*** Begin section ***
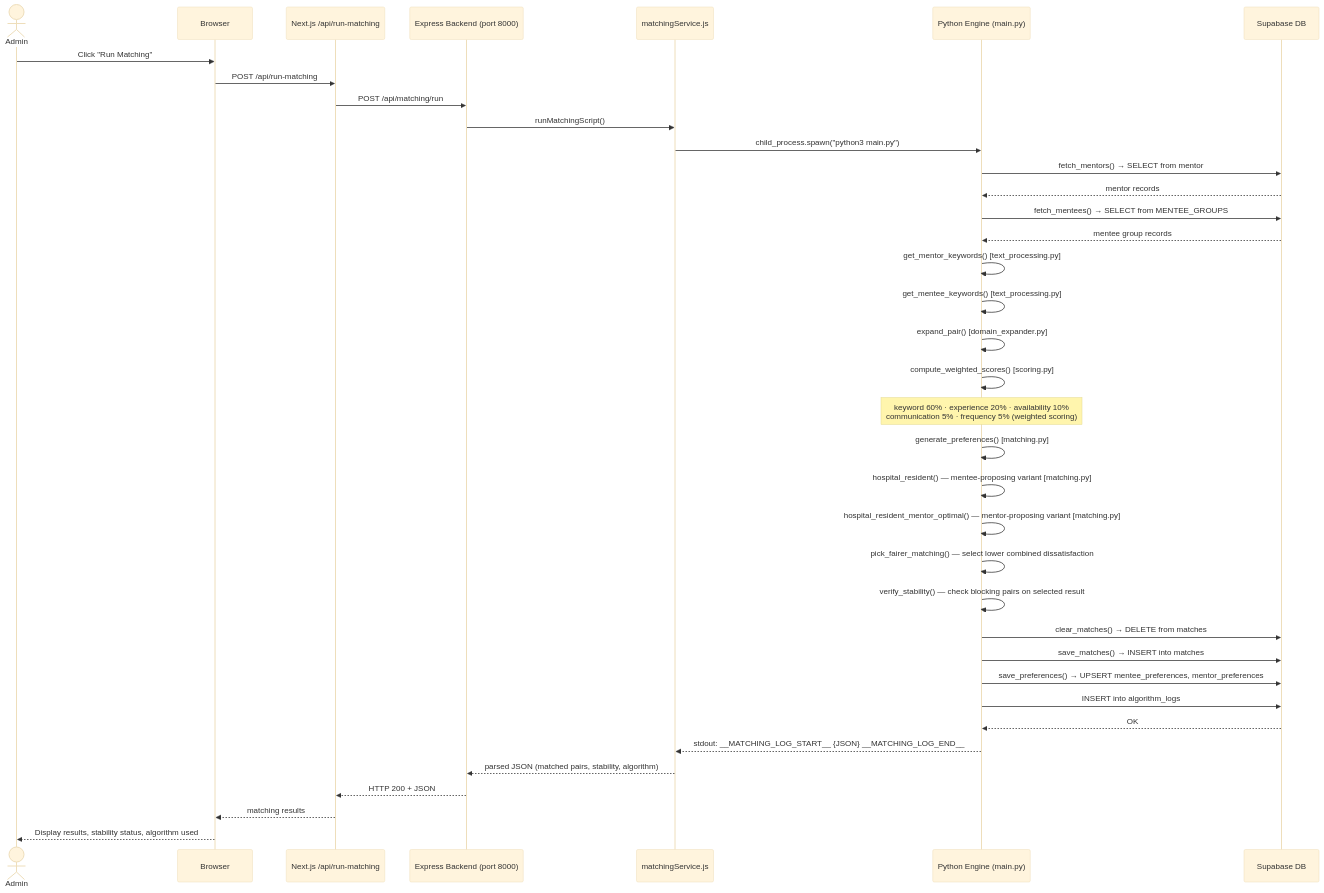
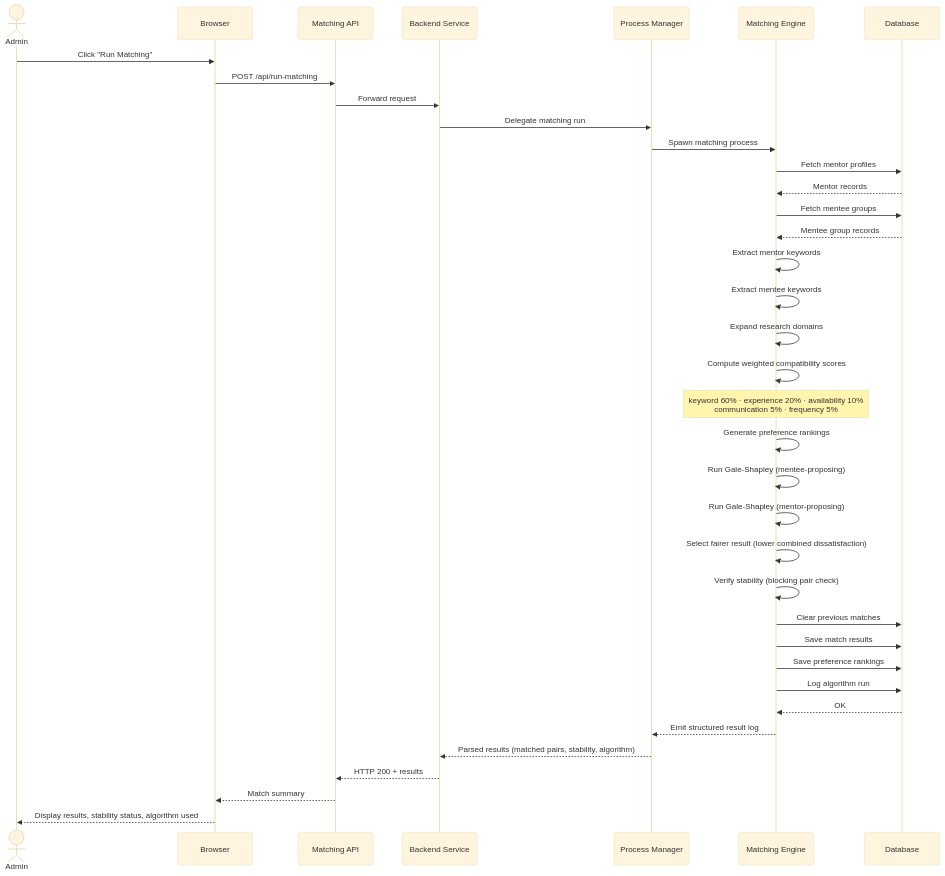
Before and after one commit to ieqisg/fortis-nexus: the second of 7 diagrams in docs/system-diagrams.md, drawn with Mermaid (base theme). The commit also changed other lines of this file, not shown here.

````diff
--- a/docs/system-diagrams.md
+++ b/docs/system-diagrams.md
@@ -56,48 +54,48 @@
 ```mermaid
 sequenceDiagram
-    actor Admin as Admin
-    participant Browser as Browser
-    participant NextAPI as Next.js /api/run-matching
-    participant Express as Express Backend (port 8000)
-    participant Service as matchingService.js
-    participant Python as Python Engine (main.py)
-    participant DB as Supabase DB
+    actor Admin
+    participant Browser
+    participant Matching API
+    participant Backend Service
+    participant Process Manager
+    participant Matching Engine
+    participant Database
 
     Admin->>Browser: Click "Run Matching"
-    Browser->>NextAPI: POST /api/run-matching
+    Browser->>Matching API: POST /api/run-matching
 
-    NextAPI->>Express: POST /api/matching/run
-    Express->>Service: runMatchingScript()
-    Service->>Python: child_process.spawn("python3 main.py")
+    Matching API->>Backend Service: Forward request
+    Backend Service->>Process Manager: Delegate matching run
+    Process Manager->>Matching Engine: Spawn matching process
 
-    Python->>DB: fetch_mentors() → SELECT from mentor
-    DB-->>Python: mentor records
+    Matching Engine->>Database: Fetch mentor profiles
+    Database-->>Matching Engine: Mentor records
 
-    Python->>DB: fetch_mentees() → SELECT from MENTEE_GROUPS
-    DB-->>Python: mentee group records
+    Matching Engine->>Database: Fetch mentee groups
+    Database-->>Matching Engine: Mentee group records
 
-    Python->>Python: get_mentor_keywords() [text_processing.py]
-    Python->>Python: get_mentee_keywords() [text_processing.py]
-    Python->>Python: expand_pair() [domain_expander.py]
+    Matching Engine->>Matching Engine: Extract mentor keywords
+    Matching Engine->>Matching Engine: Extract mentee keywords
+    Matching Engine->>Matching Engine: Expand research domains
 
-    Python->>Python: compute_weighted_scores() [scoring.py]
-    Note over Python: keyword 60% · experience 20% · availability 10%<br/>communication 5% · frequency 5% (weighted scoring)
+    Matching Engine->>Matching Engine: Compute weighted compatibility scores
+    Note over Matching Engine: keyword 60% · experience 20% · availability 10%<br/>communication 5% · frequency 5%
 
-    Python->>Python: generate_preferences() [matching.py]
-    Python->>Python: hospital_resident() — mentee-proposing variant [matching.py]
-    Python->>Python: hospital_resident_mentor_optimal() — mentor-proposing variant [matching.py]
-    Python->>Python: pick_fairer_matching() — select lower combined dissatisfaction
-    Python->>Python: verify_stability() — check blocking pairs on selected result
+    Matching Engine->>Matching Engine: Generate preference rankings
+    Matching Engine->>Matching Engine: Run Gale-Shapley (mentee-proposing)
+    Matching Engine->>Matching Engine: Run Gale-Shapley (mentor-proposing)
+    Matching Engine->>Matching Engine: Select fairer result (lower combined dissatisfaction)
+    Matching Engine->>Matching Engine: Verify stability (blocking pair check)
 
-    Python->>DB: clear_matches() → DELETE from matches
-    Python->>DB: save_matches() → INSERT into matches
-    Python->>DB: save_preferences() → UPSERT mentee_preferences, mentor_preferences
-    Python->>DB: INSERT into algorithm_logs
-    DB-->>Python: OK
+    Matching Engine->>Database: Clear previous matches
+    Matching Engine->>Database: Save match results
+    Matching Engine->>Database: Save preference rankings
+    Matching Engine->>Database: Log algorithm run
+    Database-->>Matching Engine: OK
 
-    Python-->>Service: stdout: __MATCHING_LOG_START__ {JSON} __MATCHING_LOG_END__
-    Service-->>Express: parsed JSON (matched pairs, stability, algorithm)
-    Express-->>NextAPI: HTTP 200 + JSON
-    NextAPI-->>Browser: matching results
+    Matching Engine-->>Process Manager: Emit structured result log
+    Process Manager-->>Backend Service: Parsed results (matched pairs, stability, algorithm)
+    Backend Service-->>Matching API: HTTP 200 + results
+    Matching API-->>Browser: Match summary
     Browser-->>Admin: Display results, stability status, algorithm used
 ```
````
*** End section ***
> **Required work**
Give back the listing unchanged. Strip out the pictures.

> **Task result**
Before and after one commit to ieqisg/fortis-nexus: the second of 7 diagrams in docs/system-diagrams.md, drawn with Mermaid (base theme). The commit also changed other lines of this file, not shown here.

````diff
--- a/docs/system-diagrams.md
+++ b/docs/system-diagrams.md
@@ -56,48 +54,48 @@
 ```mermaid
 sequenceDiagram
-    actor Admin as Admin
-    participant Browser as Browser
-    participant NextAPI as Next.js /api/run-matching
-    participant Express as Express Backend (port 8000)
-    participant Service as matchingService.js
-    participant Python as Python Engine (main.py)
-    participant DB as Supabase DB
+    actor Admin
+    participant Browser
+    participant Matching API
+    participant Backend Service
+    participant Process Manager
+    participant Matching Engine
+    participant Database
 
     Admin->>Browser: Click "Run Matching"
-    Browser->>NextAPI: POST /api/run-matching
+    Browser->>Matching API: POST /api/run-matching
 
-    NextAPI->>Express: POST /api/matching/run
-    Express->>Service: runMatchingScript()
-    Service->>Python: child_process.spawn("python3 main.py")
+    Matching API->>Backend Service: Forward request
+    Backend Service->>Process Manager: Delegate matching run
+    Process Manager->>Matching Engine: Spawn matching process
 
-    Python->>DB: fetch_mentors() → SELECT from mentor
-    DB-->>Python: mentor records
+    Matching Engine->>Database: Fetch mentor profiles
+    Database-->>Matching Engine: Mentor records
 
-    Python->>DB: fetch_mentees() → SELECT from MENTEE_GROUPS
-    DB-->>Python: mentee group records
+    Matching Engine->>Database: Fetch mentee groups
+    Database-->>Matching Engine: Mentee group records
 
-    Python->>Python: get_mentor_keywords() [text_processing.py]
-    Python->>Python: get_mentee_keywords() [text_processing.py]
-    Python->>Python: expand_pair() [domain_expander.py]
+    Matching Engine->>Matching Engine: Extract mentor keywords
+    Matching Engine->>Matching Engine: Extract mentee keywords
+    Matching Engine->>Matching Engine: Expand research domains
 
-    Python->>Python: compute_weighted_scores() [scoring.py]
-    Note over Python: keyword 60% · experience 20% · availability 10%<br/>communication 5% · frequency 5% (weighted scoring)
+    Matching Engine->>Matching Engine: Compute weighted compatibility scores
+    Note over Matching Engine: keyword 60% · experience 20% · availability 10%<br/>communication 5% · frequency 5%
 
-    Python->>Python: generate_preferences() [matching.py]
-    Python->>Python: hospital_resident() — mentee-proposing variant [matching.py]
-    Python->>Python: hospital_resident_mentor_optimal() — mentor-proposing variant [matching.py]
-    Python->>Python: pick_fairer_matching() — select lower combined dissatisfaction
-    Python->>Python: verify_stability() — check blocking pairs on selected result
+    Matching Engine->>Matching Engine: Generate preference rankings
+    Matching Engine->>Matching Engine: Run Gale-Shapley (mentee-proposing)
+    Matching Engine->>Matching Engine: Run Gale-Shapley (mentor-proposing)
+    Matching Engine->>Matching Engine: Select fairer result (lower combined dissatisfaction)
+    Matching Engine->>Matching Engine: Verify stability (blocking pair check)
 
-    Python->>DB: clear_matches() → DELETE from matches
-    Python->>DB: save_matches() → INSERT into matches
-    Python->>DB: save_preferences() → UPSERT mentee_preferences, mentor_preferences
-    Python->>DB: INSERT into algorithm_logs
-    DB-->>Python: OK
+    Matching Engine->>Database: Clear previous matches
+    Matching Engine->>Database: Save match results
+    Matching Engine->>Database: Save preference rankings
+    Matching Engine->>Database: Log algorithm run
+    Database-->>Matching Engine: OK
 
-    Python-->>Service: stdout: __MATCHING_LOG_START__ {JSON} __MATCHING_LOG_END__
-    Service-->>Express: parsed JSON (matched pairs, stability, algorithm)
-    Express-->>NextAPI: HTTP 200 + JSON
-    NextAPI-->>Browser: matching results
+    Matching Engine-->>Process Manager: Emit structured result log
+    Process Manager-->>Backend Service: Parsed results (matched pairs, stability, algorithm)
+    Backend Service-->>Matching API: HTTP 200 + results
+    Matching API-->>Browser: Match summary
     Browser-->>Admin: Display results, stability status, algorithm used
 ```
````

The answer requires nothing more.